Increasing on-farm sustainability through agritourism research: An examination of agritourism visitors, farms, and marketing strategies

Project Overview

Project Type: On-Farm Research
Funds awarded in 2010: $15,000.00
Projected End Date: 12/31/2012
Region: Southern
State: North Carolina
Principal Investigator:
Dr. Samantha Rich
North Carolina State University


Not commodity specific


  • Education and Training: extension, on-farm/ranch research
  • Farm Business Management: new enterprise development, value added, agritourism
  • Sustainable Communities: analysis of personal/family life


    This study served as a pilot project and sought to better understand visitors to agritourism farms in North Carolina during agritourism operating seasons in 2010. Six farms across the state participated in the study and 137 usable surveys were collected. Overall analysis examined visitors’ most recent farm visit experiences, how visitors made their travel plans to agritourism farms, and farm owners’ perspectives of their agritourism businesses. Findings provide additional information regarding successful agritourism enterprises and future marketing strategies. Additionally, valuable lessons were learned from the methods utilized that will positively influence future projects.


    Agritourism, as defined in this study as any activity and/or service provided on a working farm with the purpose of attracting visitors, is a growing phenomenon among rural farms. As the popularity of agritourism grows, farmers are in desperate need of research relating to agritourism visitors and successful marketing strategies.

    Agritourism has grown in popularity over the years due to changes in the economy affecting farmers and communities across the nation and throughout the state of North Carolina (NC). In recent years, the number of farms in NC has suffered a dramatic decline with the state now accommodating less than 17% of the farms it had in the late 1940’s (NC Rural Center). The changing economy combined with fluctuations in agricultural income and the desire to preserve land and resources has placed pressure on farmers throughout NC to examine alternative economic opportunities.

    While more traditional sectors of the state’s economy have experienced a decline or shift, tourism in NC continues to grow. According to the NC Division of Tourism, NC is the 7th most visited state in the country, experiencing $16 billion in annual visitor spending across the state which supports over 190,000 jobs in NC (NC Division of Tourism). Thus, one promising alternative for many farmers includes the incorporation of various tourism-related initiatives (e.g., agritourism) as part of their economic development strategies. As noted by McGehee (2007), “When developed sustainably, agritourism can increase the long term potential for higher margin on-farm sales of value-added products and services, particularly for small farms in crisis” (p. 111). For these reasons, agritourism has seen a recent growth in popularity across the nation. For example, in 2007, the USDA reported 160,000 US farms were participating in some form of direct sales/agritourism with receipts totaling $566,834,000, an increase of approximately 180% from 2002. Of these, 23,350 farms (602 NC farms) claimed income from non-produce related recreational activities, such as farm tours, hunting and fishing (USDA, 2007).
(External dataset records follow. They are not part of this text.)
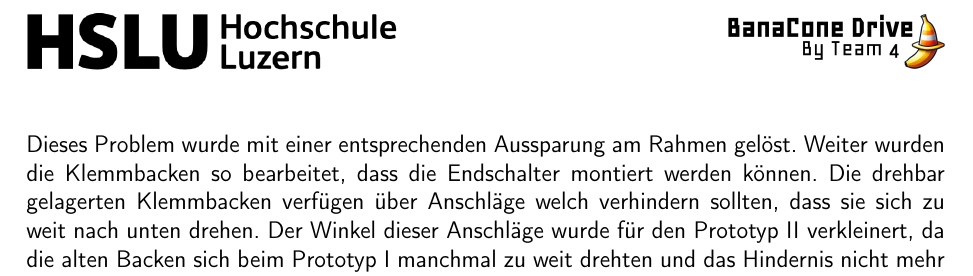
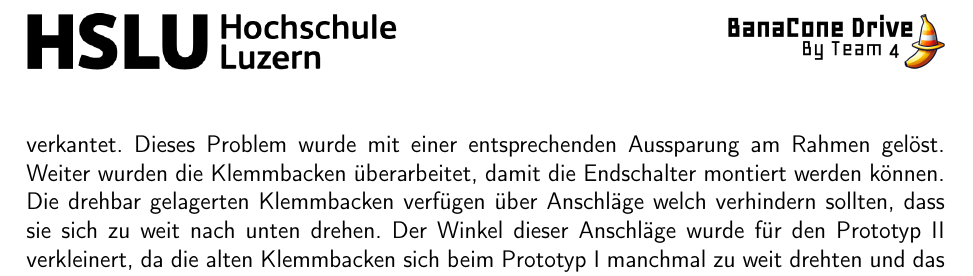
Before and after one commit to ameyer3/hslu-pren-1, a LaTeX document (main.tex, which reads parts/a-02a-prototypen-mt.tex): part of page 101 of 130, cut so that both start at the same text. Compiled offline with pdfLaTeX.

Commit message:
Changes from Overleaf

```diff
--- a/parts/a-02a-prototypen-mt.tex
+++ b/parts/a-02a-prototypen-mt.tex
@@ -112,7 +112,7 @@ Der Prototyp II des Greifers ist eine umgebaute Version vom Protoyp I (Kapitel \
 \label{fig:gripper-prototype-2-trimetric}
 \end{figure}
 
-Der Aufbau des Prototyps bleibt bis auf den Servomotor und die Endschalter zur Erkennung des Hindernisses derselbe. Alle Im Prototyp I aufgeführten Dimensionen wurden beibehalten. Bei den Tests am Prototyp I wurde festgestellt, dass die Vorspannfeder am Rahmen verkantet. Dieses Problem wurde mit einer entsprechenden Aussparung am Rahmen gelöst. Weiter wurden die Klemmbacken so bearbeitet, dass die Endschalter montiert werden können. Die drehbar gelagerten Klemmbacken verfügen über Anschläge welch verhindern sollten, dass sie sich zu weit nach unten drehen. Der Winkel dieser Anschläge wurde für den Prototyp II verkleinert, da die alten Backen sich beim Prototyp I manchmal zu weit drehten und das Hindernis nicht mehr richtig angehoben wurde.
+Der Aufbau des Prototyps bleibt bis auf den Servomotor und die Endschalter zur Erkennung des Hindernisses derselbe (Abbildung \ref{fig:gripper-prototype-2-trimetric}). Alle Im Kapitel \ref{subsubsection:gripper-prototype-1} aufgeführten Dimensionen wurden beibehalten. Bei den Tests am Prototyp I wurde festgestellt, dass die Vorspannfeder am Rahmen verkantet. Dieses Problem wurde mit einer entsprechenden Aussparung am Rahmen gelöst. Weiter wurden die Klemmbacken überarbeitet, damit die Endschalter montiert werden können. Die drehbar gelagerten Klemmbacken verfügen über Anschläge welch verhindern sollten, dass sie sich zu weit nach unten drehen. Der Winkel dieser Anschläge wurde für den Prototyp II verkleinert, da die alten Klemmbacken sich beim Prototyp I manchmal zu weit drehten und das Hindernis nicht mehr richtig angehoben wurde(Abb. \ref{}.
 
 \begin{figure}[H]
 \begin{subfigure}{0.49\textwidth}
```
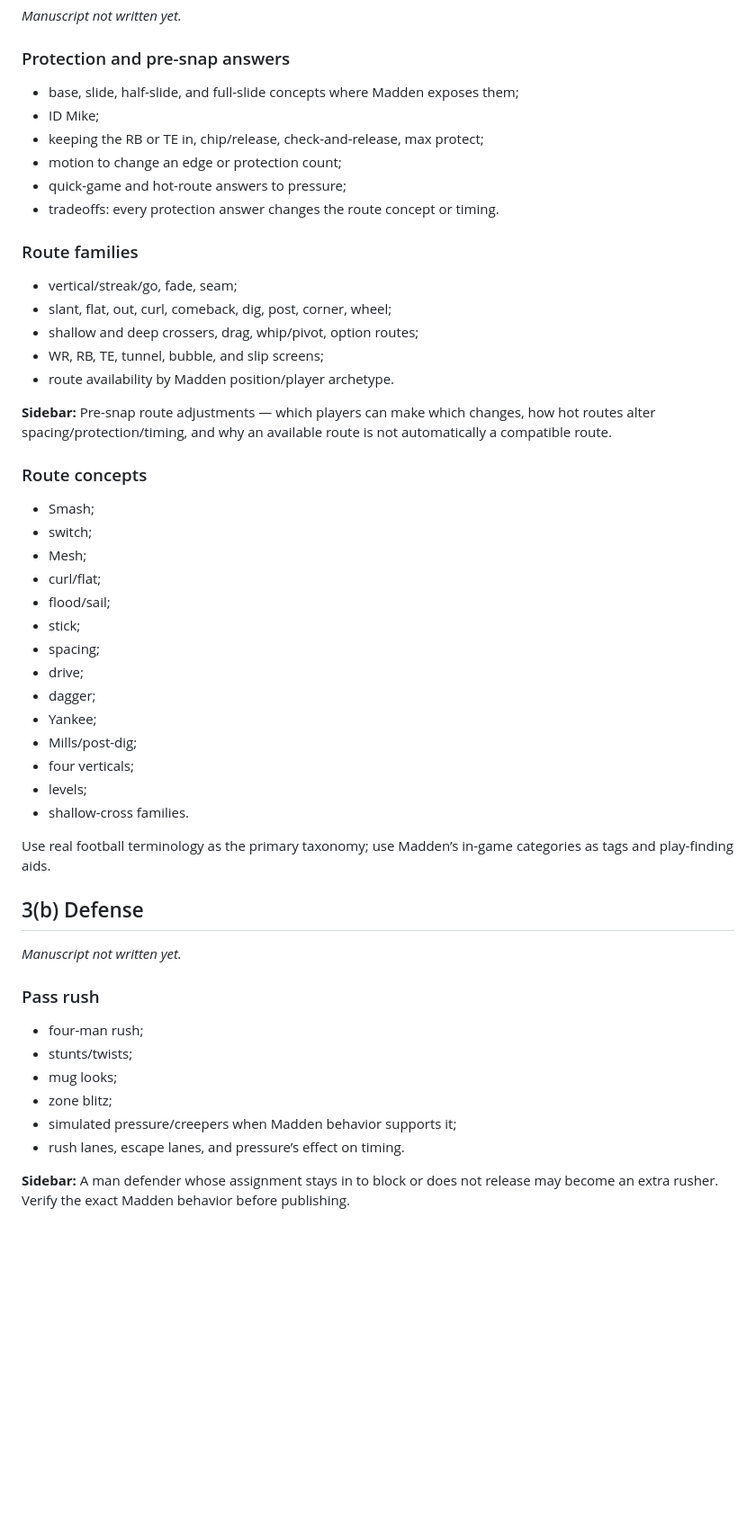
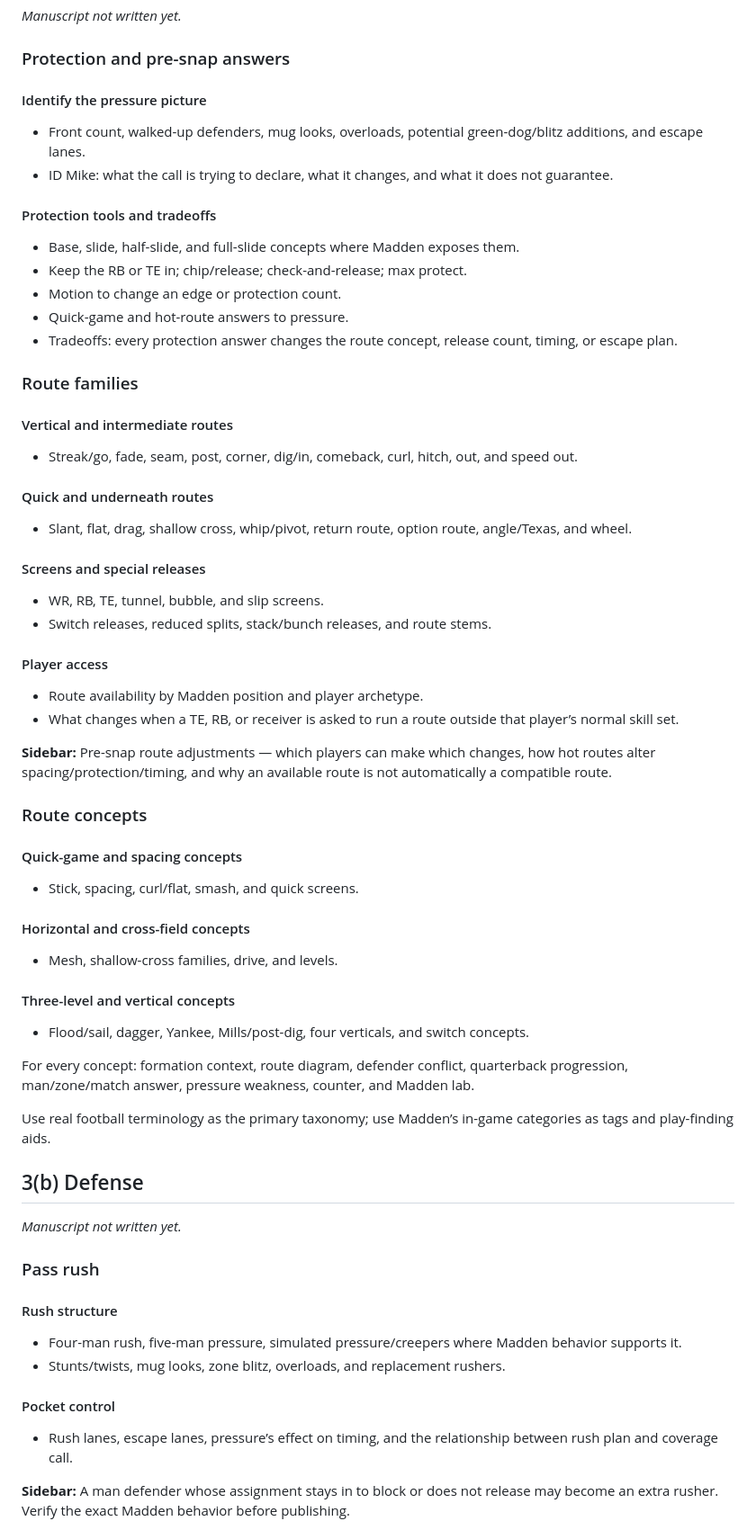
Before and after one commit to keylimesoda/madden-football-classroom, a Markdown page: docs/mfc-master-curriculum-v1.md, the part around one of its changes. Shown at 90% size. Rendered like a GitHub page; blank space fills up the shorter version.

Commit message:
Roll detailed curriculum subsections into master outline

```diff
--- a/docs/mfc-master-curriculum-v1.md
+++ b/docs/mfc-master-curriculum-v1.md
@@ -138,39 +162,56 @@ This is not “this run beats that front.” It is the first answer-and-counter
 
 ### Protection and pre-snap answers
 
-- base, slide, half-slide, and full-slide concepts where Madden exposes them;
-- ID Mike;
-- keeping the RB or TE in, chip/release, check-and-release, max protect;
-- motion to change an edge or protection count;
-- quick-game and hot-route answers to pressure;
-- tradeoffs: every protection answer changes the route concept or timing.
+#### Identify the pressure picture
+
+- Front count, walked-up defenders, mug looks, overloads, potential green-dog/blitz additions, and escape lanes.
+- ID Mike: what the call is trying to declare, what it changes, and what it does not guarantee.
+
+#### Protection tools and tradeoffs
+
+- Base, slide, half-slide, and full-slide concepts where Madden exposes them.
+- Keep the RB or TE in; chip/release; check-and-release; max protect.
+- Motion to change an edge or protection count.
+- Quick-game and hot-route answers to pressure.
+- Tradeoffs: every protection answer changes the route concept, release count, timing, or escape plan.
 
 ### Route families
 
-- vertical/streak/go, fade, seam;
-- slant, flat, out, curl, comeback, dig, post, corner, wheel;
-- shallow and deep crossers, drag, whip/pivot, option routes;
-- WR, RB, TE, tunnel, bubble, and slip screens;
-- route availability by Madden position/player archetype.
+#### Vertical and intermediate routes
+
+- Streak/go, fade, seam, post, corner, dig/in, comeback, curl, hitch, out, and speed out.
+
+#### Quick and underneath routes
+
+- Slant, flat, drag, shallow cross, whip/pivot, return route, option route, angle/Texas, and wheel.
+
+#### Screens and special releases
+
+- WR, RB, TE, tunnel, bubble, and slip screens.
+- Switch releases, reduced splits, stack/bunch releases, and route stems.
+
+#### Player access
+
+- Route availability by Madden position and player archetype.
+- What changes when a TE, RB, or receiver is asked to run a route outside that player’s normal skill set.
 
 **Sidebar:** Pre-snap route adjustments — which players can make which changes, how hot routes alter spacing/protection/timing, and why an available route is not automatically a compatible route.
 
 ### Route concepts
 
-- Smash;
-- switch;
-- Mesh;
-- curl/flat;
-- flood/sail;
-- stick;
-- spacing;
-- drive;
-- dagger;
-- Yankee;
-- Mills/post-dig;
-- four verticals;
-- levels;
-- shallow-cross families.
+#### Quick-game and spacing concepts
+
+- Stick, spacing, curl/flat, smash, and quick screens.
+
+#### Horizontal and cross-field concepts
+
+- Mesh, shallow-cross families, drive, and levels.
+
+#### Three-level and vertical concepts
+
+- Flood/sail, dagger, Yankee, Mills/post-dig, four verticals, and switch concepts.
+
+For every concept: formation context, route diagram, defender conflict, quarterback progression, man/zone/match answer, pressure weakness, counter, and Madden lab.
 
 Use real football terminology as the primary taxonomy; use Madden’s in-game categories as tags and play-finding aids.
 
@@ -180,12 +221,14 @@ Use real football terminology as the primary taxonomy; use Madden’s in-game ca
 
 ### Pass rush
 
-- four-man rush;
-- stunts/twists;
-- mug looks;
-- zone blitz;
-- simulated pressure/creepers when Madden behavior supports it;
-- rush lanes, escape lanes, and pressure’s effect on timing.
+#### Rush structure
+
+- Four-man rush, five-man pressure, simulated pressure/creepers where Madden behavior supports it.
+- Stunts/twists, mug looks, zone blitz, overloads, and replacement rushers.
+
+#### Pocket control
+
+- Rush lanes, escape lanes, pressure’s effect on timing, and the relationship between rush plan and coverage call.
 
 **Sidebar:** A man defender whose assignment stays in to block or does not release may become an extra rusher. Verify the exact Madden behavior before publishing.
 
```
Also changed, not shown: other parts of docs/mfc-master-curriculum-v1.md (+75 -29 lines).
    Agritourism has the potential to provide farmers with the economic means to remain sustainable. However, given the relative newness of agritourism as a farm enterprise, little research is available from which farmers can make business decisions. Thus, farmer strategies to increase profitability and sustainability for agritourism ventures have been limited to past experience and best guess approaches.

    While few other states have collected state-specific research highlighting the incorporation and importance of agritourism, these studies are limited in scope (majority from the farmer’s perspective, and not the visitor perspective) and are not generalizable.
    In order for farms to fully benefit from agritourism as an economic resource, research is needed to understand the market and provide agritourism businesses with the tools to effectively market their farm to visitors. Understanding agritourism visitors, the types of experiences they are seeking, and how they are making their travel plans will allow farmers to make wise business decisions regarding where to invest money and how to maximize profit potential.

    Project objectives:

    The overall objective of this project is twofold: to examine agritourism from the perspectives of both the farmer/producer and the visitor/user and to conduct a pilot study to test the methods and survey instrument to assist in developing a standardized means to properly evaluate and compare agritourism across states and regions. The end goal of this project is to use the findings of this study to inform agritourism business owners, landowners, and tourism officials of agritourism in North Carolina and to garner future grant funding to support the development of a multi-state agritourism research project.

    Performance targets include data preparation, data collection (farmers and visitors), data analysis, information dissemination, and submit proposal for future funding. These performance targets are discussed in detail below in the Materials and Methods section and the Results and Discussion/Milestones section.

    Any opinions, findings, conclusions, or recommendations expressed in this publication are those of the author(s) and do not necessarily reflect the view of the U.S. Department of Agriculture or SARE.